Bergeron is the third player in Bruins history to reach that milestone. Ray Bourque spent the first 21 years of his career in Boston and played 1,518 games before finishing his career with two years in Colorado. After playing 104 games with the Red Wings his first two years in the league, Johnny Bucyk played 1,436 over 21 years with the Bruins.
Bergeron has played all 1,200 in a Bruins uniform.
“It’s special,” Bergeron said. “Especially being an original six team and a storied franchise, being around for and having a chance to meet those guys — Bucyk and Bourque and [Bobby] Orr and all the greats. To me, it’s an honor and something that I don’t take lightly to be a Boston Bruin and it definitely is special.”
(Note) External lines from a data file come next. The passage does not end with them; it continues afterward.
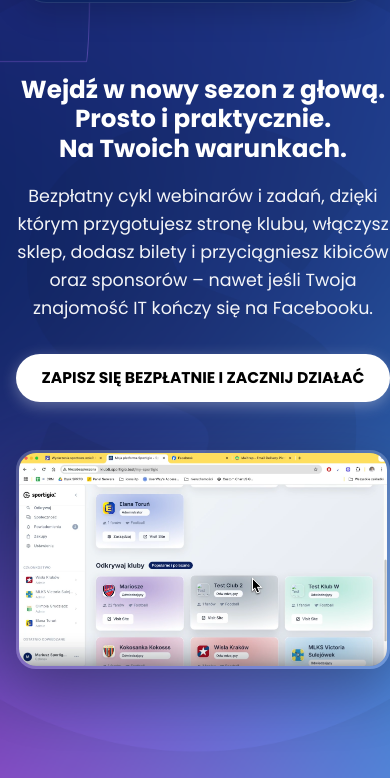
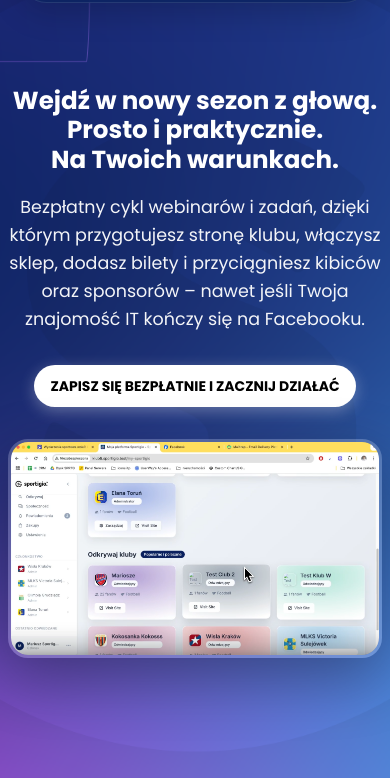
Before and after one commit to czars34/sportigio-preseason-camp, a plain HTML site: page index.html in a window 390 px wide. Shown: the part 66-844 px from the top of the page. Drawn offline with Linux system fonts and the light colour scheme.

Commit message:
Poprawki wersji hero na mobile

```diff
--- a/index.html
+++ b/index.html
@@ -1287,6 +1287,60 @@
                 max-width: 720px;
             }
         }
+        /* ===== Fix hero overflow on mobile  ===== */
+@media (max-width: 767px) {
+
+  .hero {
+    padding-left: 0.5rem;   /* było 1rem */
+    padding-right: 0.5rem;
+    overflow:hidden;
+  }
+
+
+  .hero-content {
+    grid-template-columns: minmax(0, 1fr);
+    gap: 2rem;
+  }
+
+  .hero-image,
+  .hero-image img {
+    width: 100%;
+    max-width: 100%;
+  }
+}
+/* ===== Fix CTA overflow on mobile  ===== */
+@media (max-width: 767px) {
+  .hero .cta-button {
+    white-space: normal;        /* pozwól zawijanie w 2 linie */
+    word-break: break-word;     /* awaryjnie */
+    padding: 0.7rem 1rem;       /* węższe boki */
+    font-size: clamp(.8rem, .75rem + .5vw, 1rem);
+    line-height: 1.35;
+    max-width: 100%;            /* nigdy > viewport */
+  }
+}
+/* ===== 3 fixed lines in hero ===== */
+.hero-heading {
+  /* płynny rozmiar – rośnie z ekranem, ale ma widełki */
+  font-size: clamp(1.1rem, 3.5vw + .5rem, 2.8rem);
+  line-height: 1.22;
+}
+
+/* każdy span to osobny wiersz */
+.hero-heading span {
+  display: block;          /* twardy enter */
+  white-space: nowrap;     /* i zero łamań w środku */
+}
+
+/* gdy ekran jest ekstremalnie wąski (≤ 320-340 px) – jeszcze zbijamy czcionkę,
+   żeby najdłuższa linia nie wystawała */
+@media (max-width: 360px) {
+  .hero-heading {
+    font-size: clamp(.95rem, 6vw + .3rem, 1.4rem);
+  }
+}
+
+
     </style>
 </head>
 <body>
@@ -1313,7 +1367,11 @@
     <section class="hero">
         <div class="hero-content">
             <div class="hero-text">
-                <h1>Wejdź w nowy sezon z głową.<br> Prosto i praktycznie. <br>Na Twoich warunkach.</h1>
+                <h1 class="hero-heading">
+                    <span>Wejdź w nowy sezon z głową.</span>
+                    <span>Prosto i praktycznie.</span>
+                    <span>Na Twoich warunkach.</span>
+                  </h1>
                 <p>Bezpłatny cykl webinarów i zadań, dzięki którym przygotujesz stronę klubu, włączysz sklep, dodasz bilety i przyciągniesz kibiców oraz sponsorów – nawet jeśli Twoja znajomość IT kończy się na Facebooku.</p>
                 <a href="https://forms.sportigio.com/preseason-camp" class="cta-button">Zapisz się bezpłatnie i zacznij działać</a>
             </div>
```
In his return to the ice, Bergeron said he felt no ill effects from the infection. He chipped in his 29th assist of the season on Brad Marchand’s second-period goal and won 10 of 18 faceoffs.
The Bruins were able to hold down the fort in Bergeron’s absence, going 3-1 without him.
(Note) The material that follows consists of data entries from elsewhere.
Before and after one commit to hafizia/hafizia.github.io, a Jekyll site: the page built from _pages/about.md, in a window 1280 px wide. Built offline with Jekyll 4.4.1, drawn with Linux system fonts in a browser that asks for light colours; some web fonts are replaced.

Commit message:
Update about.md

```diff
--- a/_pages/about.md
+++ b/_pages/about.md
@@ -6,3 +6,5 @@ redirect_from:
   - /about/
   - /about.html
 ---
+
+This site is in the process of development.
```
“I think everyone is playing the right way, contributing,” Bergeron said. “I can see the growth in our team in the way we’re playing. Guys owning their roles and playing the right way and doing it for the right reasons — obviously to win and for the team — so it’s great to see.”
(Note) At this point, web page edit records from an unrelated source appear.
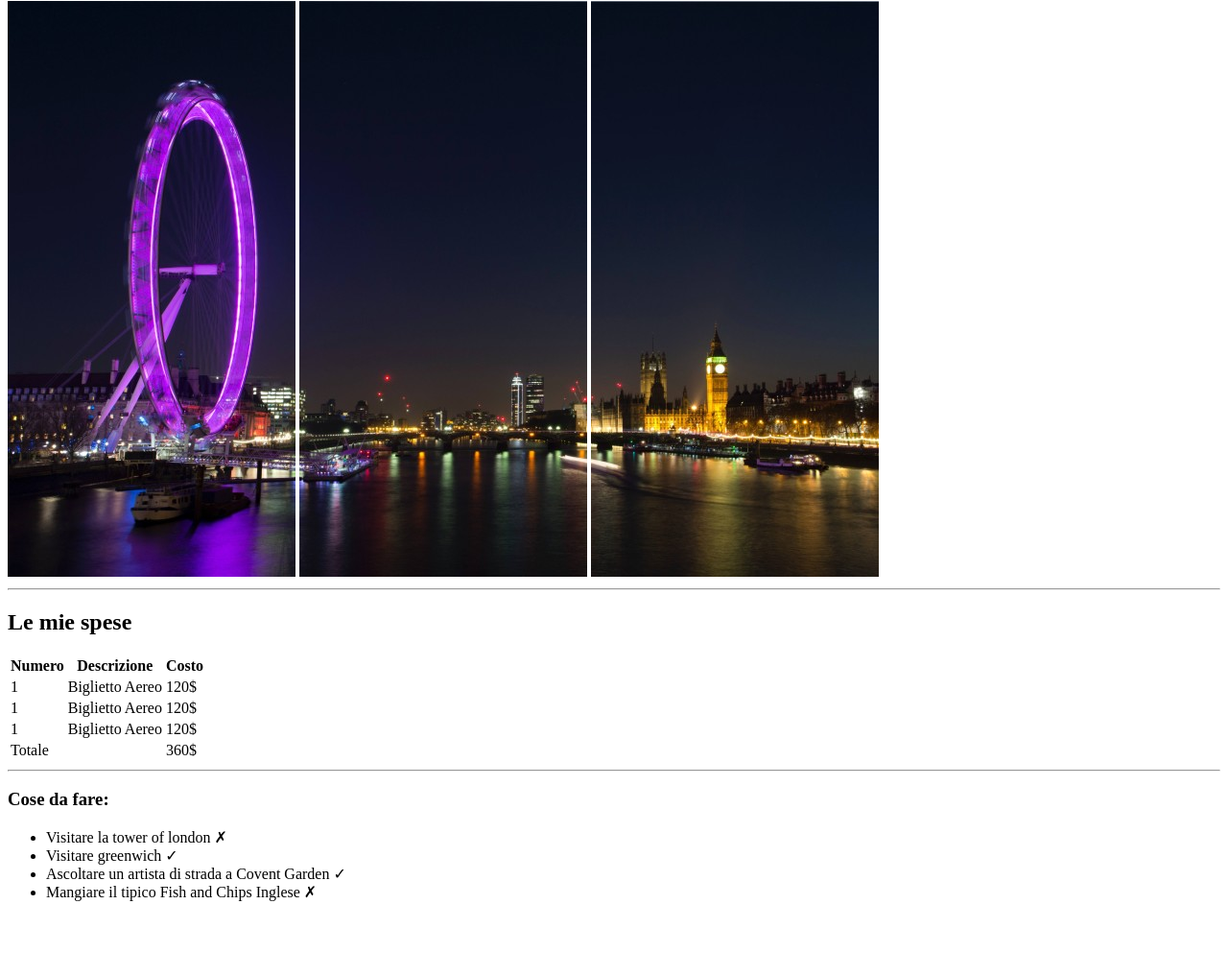
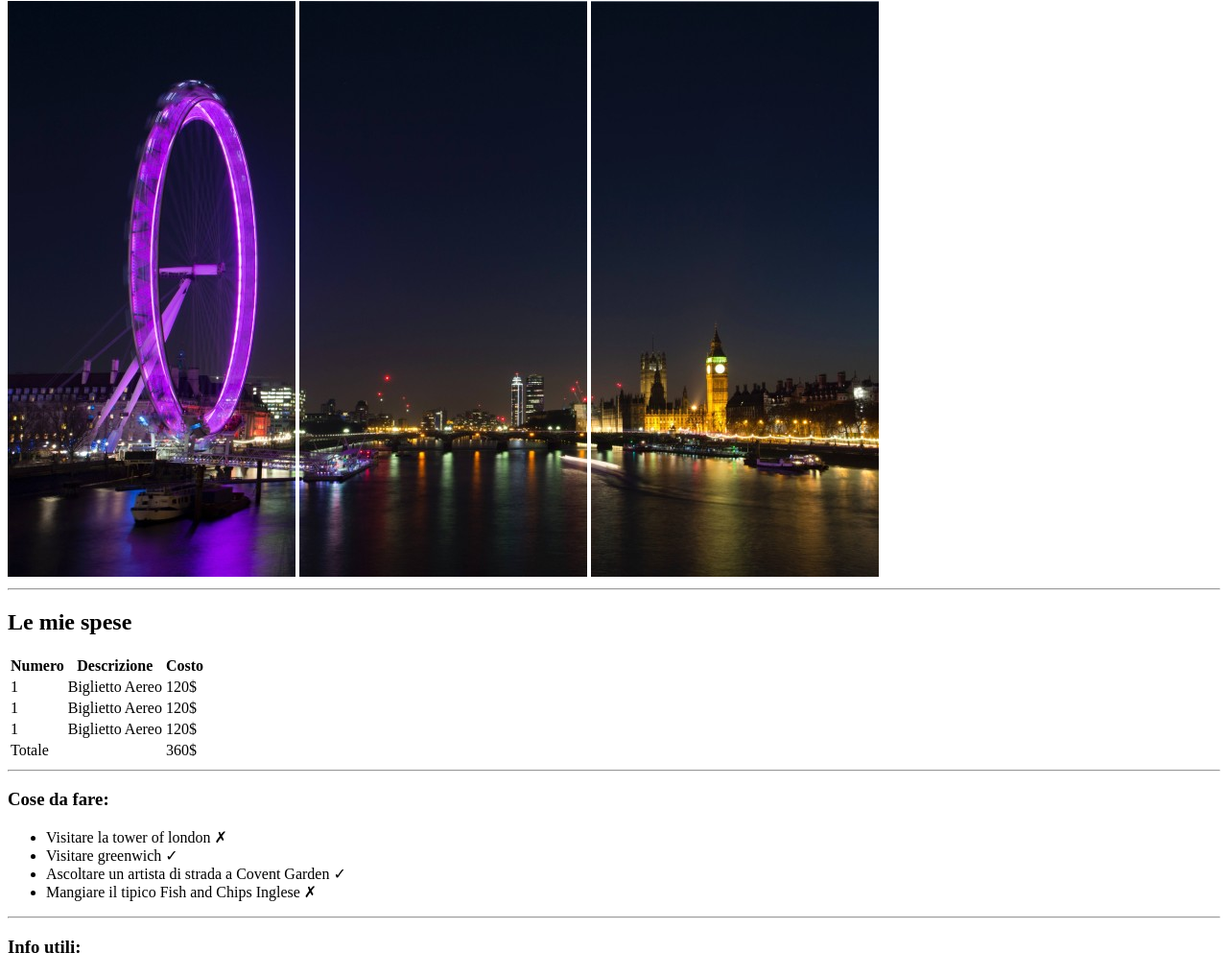
Before and after one commit to AngeloCrisci/html-london-trip, a plain HTML site: page Pages/index.html in a window 1280 px wide. Shown: the part 79-1096 px from the top of the page at 96% size. Before the commit the page ends 1034 px from the top, so only its background shows below. Drawn offline with Linux system fonts and the light colour scheme.

Commit message:
Added title second list

```diff
--- a/Pages/index.html
+++ b/Pages/index.html
@@ -81,6 +81,13 @@
                     <li>Mangiare il tipico Fish and Chips Inglese &cross;</li>
                 <!--/Prima lista-->
                 </ul>
+                <hr>
+            </section>
+            <!--Inizio seconda lista-->
+            <section>
+                <!--Titolo seconda lista-->
+                <h3>Info utili:</h3>
+                <!--Seconda lista-->
             </section>
         </main>
     </body>
```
“It’s good,” he said. “Good first test and it felt fine.”
The Bruins got contributions across all lines, but the Taylor Hall–Erik Haula–David Pastrnak combination continued to pour in production.
Hall scored his 14th goal of the season and added two assists, Haula scored his ninth goal of the season and chipped in his 23rd assist, and Pastrnak scored his 37th goal of the season and handed out his 29th assist.
Over the past month, Hall’ has posted a 2-8—10 line, Haula’s gone 2-9—11, and Pastrnak’s gone 9-4—13.
“They can all make plays,” Cassidy said. “Listen, they’re good players. They’re going to have stretches where it goes well for them, the pucks going to go in. Other times, it’s not. When it doesn’t last long, that’s a good sign.”
Hampus Lindholm a playmaker
Trade deadline addition Hampus Lindholm continued to make a positive early impression. He was plus-1 with two shots on goal and three hits in 20:38 of ice time.
In his second game as a Bruin, Lindholm was back on the top defensive pairing with Charlie McAvoy.
“I think every D-pair has an identity and Lindy and Chuck are only going to get better and better,” Hall said. “With Lindholm, you see the first two games, he’s always looking to make a play. Some of those little plays — breaking pucks out, taking a hit to make a play, jumping up in the rush those are invaluable, especially when you’re out there with that pair. You see 73 and 27 out, it’s time to make plays, it’s time to play in the O-zone and see what you can make happen.”
Hall, who joined the Bruins last year at the trade deadline, could relate to Lindholm’s situation. Hall signed a four-year, $24 million contract in the offseason. Lindholm was able to sign an eight-year, $52 million extension the day after being traded.
“It’s one thing to come in and not know what’s in store after the season,” Hall said. “but I think it’s another to come in and know that you’re going to be with this group for a long time. You feel more at ease.
“You can say things in the locker room and apply your voice when needed. He’s been around a long time. He’s played in a lot of playoff games, and you can see that when the game gets a little bit rough or whatever may happen, he’s got a lot of poise.”
Julian Benbow can be reached at [email protected]